*** Block opens ***

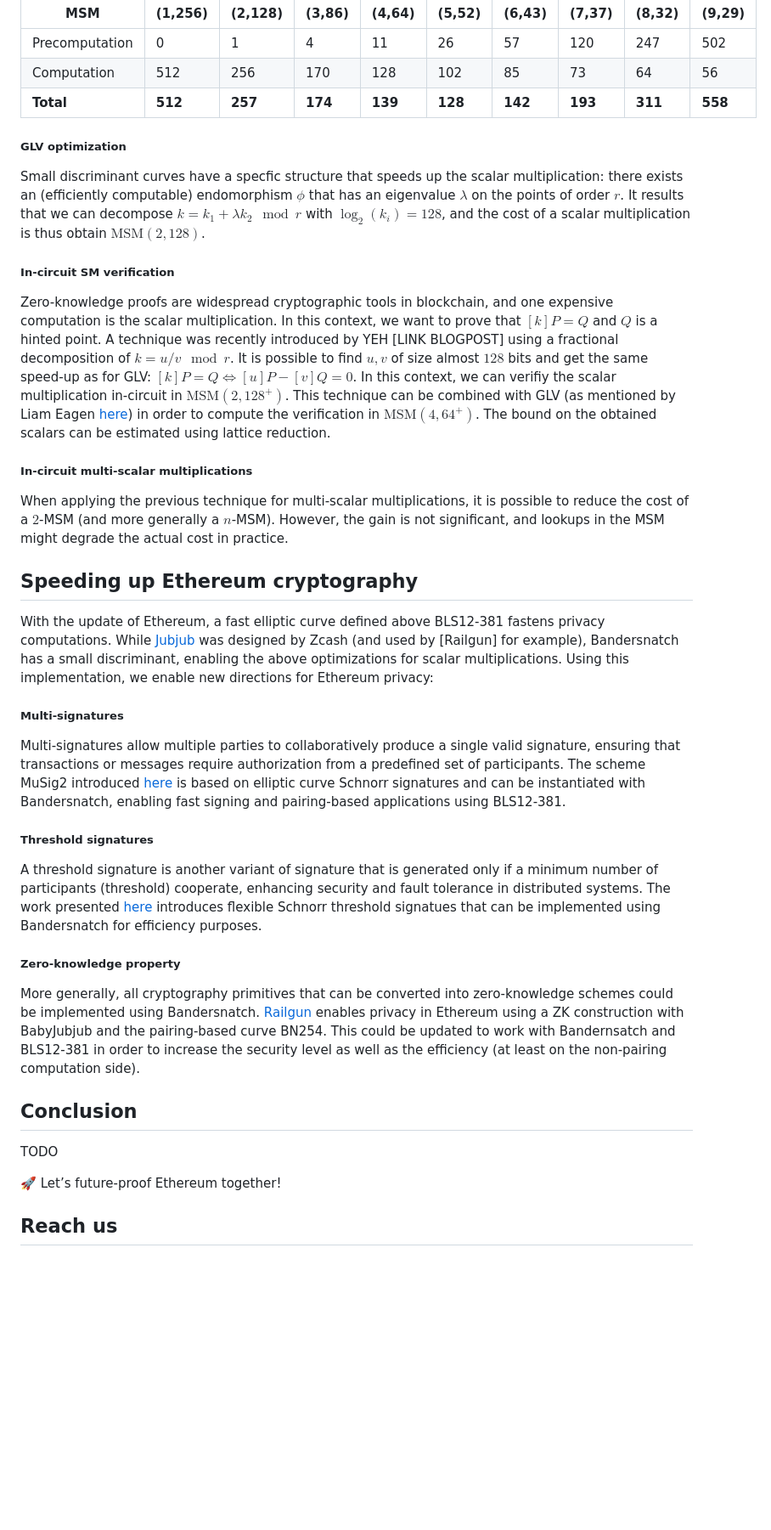
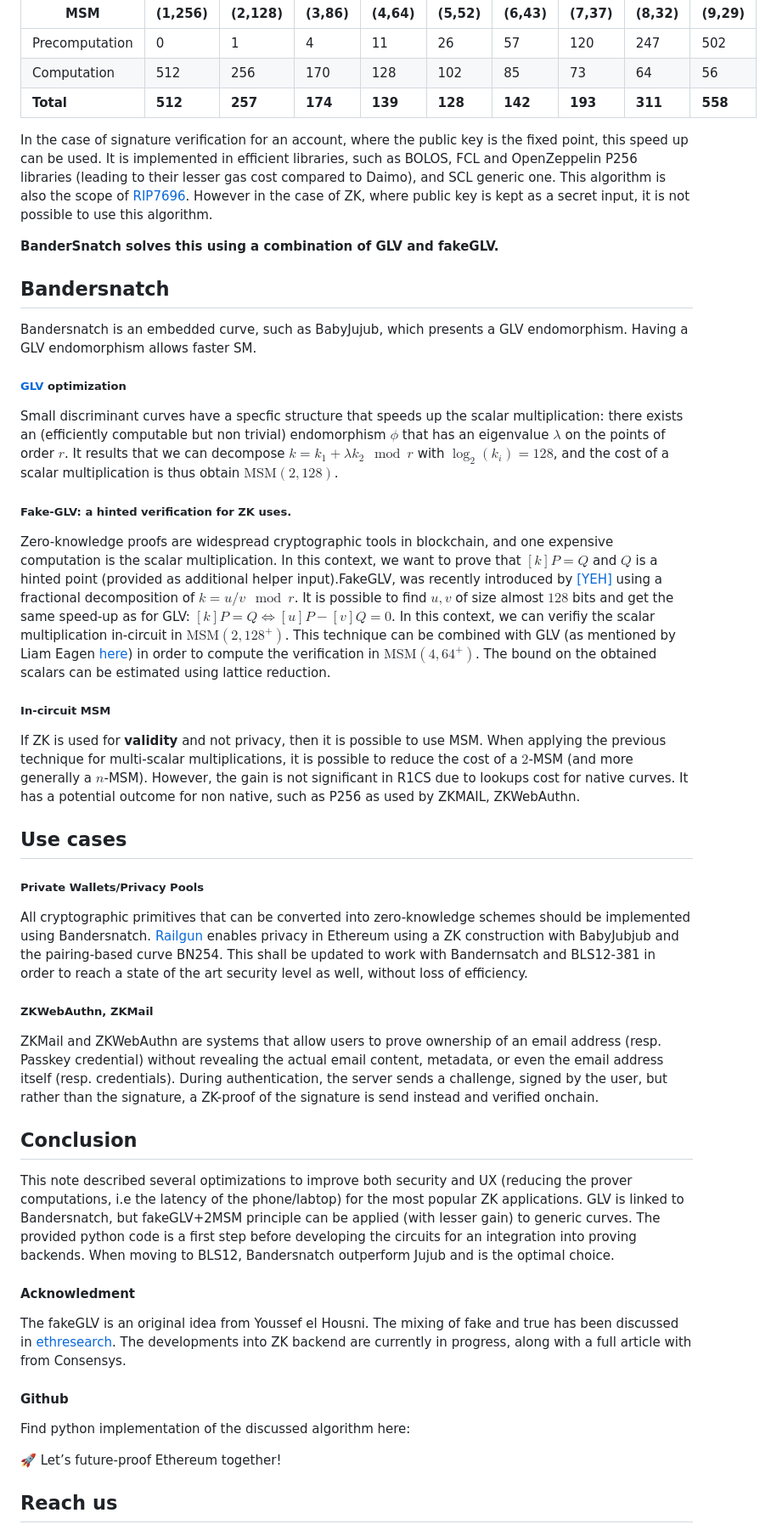
Before and after one commit to ZKNoxHQ/blog, a Markdown page: posts/PECTRA_2504xx.md, the part around the change printed below. Shown: that part at 85% size. Drawn GitHub-style; blank space fills up the shorter version.

Commit message:
draft pectra

```diff
--- a/posts/PECTRA_2504xx.md
+++ b/posts/PECTRA_2504xx.md
@@ -34,30 +39,54 @@ When $P$ is fixed, we can use the above technique in order to speed-up a SM: pre
 |Computation | 512 | 256 | 170 | 128 | 102 | 85 | 73 | 64 | 56 |
 |**Total** | **512** | **257** | **174** | **139** | **128** | **142** | **193** | **311** | **558** |
 
-##### GLV optimization
-Small discriminant curves have a specfic structure that speeds up the scalar multiplication: there exists an (efficiently computable) endomorphism $\phi$ that has an eigenvalue $\lambda$ on the points of order $r$. It results that we can decompose $k = k_1 + \lambda k_2 \mod r$ with $\log_2(k_i) = 128$, and the cost of a scalar multiplication is thus obtain $\text{MSM}(2,128)$.
+In the case of signature verification for an account, where the public key is the fixed point, this speed up can be used. It is implemented in efficient libraries, such as BOLOS, FCL and OpenZeppelin P256 libraries (leading to their lesser gas cost compared to Daimo), and SCL generic one. This algorithm is also the scope of [RIP7696](https://github.com/ethereum/RIPs/blob/master/RIPS/rip-7696.md). However in the case of ZK, where public key is kept as a secret input, it is not possible to use this algorithm.
 
-##### In-circuit SM verification
-Zero-knowledge proofs are widespread cryptographic tools in blockchain, and one expensive computation is the scalar multiplication. In this context, we want to prove that $[k]P = Q$ and $Q$ is a hinted point. A technique was recently introduced by YEH [LINK BLOGPOST] using a fractional decomposition of $k = u/v \mod r$. It is possible to find $u,v$ of size almost $128$ bits and get the same speed-up as for GLV: $[k]P = Q \iff [u]P - [v]Q = 0$. In this context, we can verifiy the scalar multiplication in-circuit in $\text{MSM}(2,128^+)$. This technique can be combined with GLV (as mentioned by Liam Eagen [here](https://ethresear.ch/t/fake-glv-you-dont-need-an-efficient-endomorphism-to-implement-glv-like-scalar-multiplication-in-snark-circuits/20394/2)) in order to compute the verification in $\text{MSM}(4, 64^+)$. The bound on the obtained scalars can be estimated using lattice reduction.
+**BanderSnatch solves this using a combination of GLV and fakeGLV.**
 
-##### In-circuit multi-scalar multiplications
-When applying the previous technique for multi-scalar multiplications, it is possible to reduce the cost of a $2$-MSM (and more generally a $n$-MSM). However, the gain is not significant, and lookups in the MSM might degrade the actual cost in practice.
+## Bandersnatch
 
-## Speeding up Ethereum cryptography
+Bandersnatch is an embedded curve, such as BabyJujub, which presents a GLV endomorphism. Having a GLV endomorphism allows faster SM.
 
-With the update of Ethereum, a fast elliptic curve defined above BLS12-381 fastens privacy computations. While [Jubjub]() was designed by Zcash (and used by [Railgun] for example), Bandersnatch has a small discriminant, enabling the above optimizations for scalar multiplications. Using this implementation, we enable new directions for Ethereum privacy:
+##### [GLV](https://www.iacr.org/archive/crypto2001/21390189.pdf) optimization
+Small discriminant curves have a specfic structure that speeds up the scalar multiplication: there exists an (efficiently computable but non trivial) endomorphism $\phi$ that has an eigenvalue $\lambda$ on the points of order $r$. It results that we can decompose $k = k_1 + \lambda k_2 \mod r$ with $\log_2(k_i) = 128$, and the cost of a scalar multiplication is thus obtain $\text{MSM}(2,128)$.
 
-##### Multi-signatures
-Multi-signatures allow multiple parties to collaboratively produce a single valid signature, ensuring that transactions or messages require authorization from a predefined set of participants. The scheme MuSig2 introduced [here](https://eprint.iacr.org/2020/1261.pdf) is based on elliptic curve Schnorr signatures and can be instantiated with Bandersnatch, enabling fast signing and pairing-based applications using BLS12-381.
+##### Fake-GLV: a hinted verification for ZK uses.
 
-##### Threshold signatures
-A threshold signature is another variant of signature that is generated only if a minimum number of participants (threshold) cooperate, enhancing security and fault tolerance in distributed systems. The work presented [here](https://eprint.iacr.org/2020/852.pdf) introduces flexible Schnorr threshold signatues that can be implemented using Bandersnatch for efficiency purposes.
+Zero-knowledge proofs are widespread cryptographic tools in blockchain, and one expensive computation is the scalar multiplication. In this context, we want to prove that $[k]P = Q$ and $Q$ is a hinted point (provided as additional helper input).FakeGLV, was recently introduced by [[YEH]](https://ethresear.ch/t/fake-glv-you-dont-need-an-efficient-endomorphism-to-implement-glv-like-scalar-multiplication-in-snark-circuits/20394) using a fractional decomposition of $k = u/v \mod r$. It is possible to find $u,v$ of size almost $128$ bits and get the same speed-up as for GLV: $[k]P = Q \iff [u]P - [v]Q = 0$. In this context, we can verifiy the scalar multiplication in-circuit in $\text{MSM}(2,128^+)$. This technique can be combined with GLV (as mentioned by Liam Eagen [here](https://ethresear.ch/t/fake-glv-you-dont-need-an-efficient-endomorphism-to-implement-glv-like-scalar-multiplication-in-snark-circuits/20394/2)) in order to compute the verification in $\text{MSM}(4, 64^+)$. The bound on the obtained scalars can be estimated using lattice reduction.
 
-##### Zero-knowledge property
-More generally, all cryptography primitives that can be converted into zero-knowledge schemes could be implemented using Bandersnatch. [Railgun](https://www.railgun.org/) enables privacy in Ethereum using a ZK construction with BabyJubjub and the pairing-based curve BN254. This could be updated to work with Bandernsatch and BLS12-381 in order to increase the security level as well as the efficiency (at least on the non-pairing computation side).
+##### In-circuit MSM
+
+If ZK is used for **validity** and not privacy, then it is possible to use MSM.
+When applying the previous technique for multi-scalar multiplications, it is possible to reduce the cost of a $2$-MSM (and more generally a $n$-MSM). However, the gain is not significant in R1CS due to lookups cost for native curves. It has a potential outcome for non native, such as P256 as used by ZKMAIL, ZKWebAuthn.
+
+
+## Use cases
+
+##### Private Wallets/Privacy Pools
+
+All cryptographic primitives that can be converted into zero-knowledge schemes should be implemented using Bandersnatch. [Railgun](https://www.railgun.org/) enables privacy in Ethereum using a ZK construction with BabyJubjub and the pairing-based curve BN254. This shall be updated to work with Bandernsatch and BLS12-381 in order to reach a state of the art  security level as well, without loss of efficiency.
+
+##### ZKWebAuthn, ZKMail
+
+ZKMail and ZKWebAuthn are  systems that allow users to prove ownership of an email address (resp. Passkey credential) without revealing the actual email content, metadata, or even the email address itself (resp. credentials). During authentication, the server sends a challenge, signed by the user, but rather than the signature, a ZK-proof of the signature is send instead and verified onchain.
+
+
 
 ## Conclusion
-TODO
+
+This note described several optimizations to improve both security and UX (reducing the prover computations, i.e the latency of the phone/labtop) for the most popular ZK applications. GLV is linked to Bandersnatch, but fakeGLV+2MSM principle can be applied (with lesser gain) to generic curves. The provided python code is a first step before developing the circuits for an integration into proving backends. When moving to BLS12, Bandersnatch outperform Jujub and is the optimal choice.
+
+
+#### Acknowledment
+
+The fakeGLV is an original idea from Youssef el Housni. The mixing of fake and true has been discussed in [ethresearch]((https://ethresear.ch/t/fake-glv-you-dont-need-an-efficient-endomorphism-to-implement-glv-like-scalar-multiplication-in-snark-circuits/20394)).
+The developments into ZK backend are currently in progress, along with a full article with  from Consensys.
+
+
+#### Github
+
+Find python implementation of the discussed algorithm here:
+
 
 🚀 Let’s future-proof Ethereum together!
 
```
Also changed, not shown: other parts of posts/PECTRA_2504xx.md (+11 -6 lines).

*** Block closes ***

*ACTIVITY*
Whenever the string "efficiently" shows up in a line of the entries, copy that line.

*RESPONSE AREA*
-Small discriminant curves have a specfic structure that speeds up the scalar multiplication: there exists an (efficiently computable) endomorphism $\phi$ that has an eigenvalue $\lambda$ on the points of order $r$. It results that we can decompose $k = k_1 + \lambda k_2 \mod r$ with $\log_2(k_i) = 128$, and the cost of a scalar multiplication is thus obtain $\text{MSM}(2,128)$.
+Small discriminant curves have a specfic structure that speeds up the scalar multiplication: there exists an (efficiently computable but non trivial) endomorphism $\phi$ that has an eigenvalue $\lambda$ on the points of order $r$. It results that we can decompose $k = k_1 + \lambda k_2 \mod r$ with $\log_2(k_i) = 128$, and the cost of a scalar multiplication is thus obtain $\text{MSM}(2,128)$.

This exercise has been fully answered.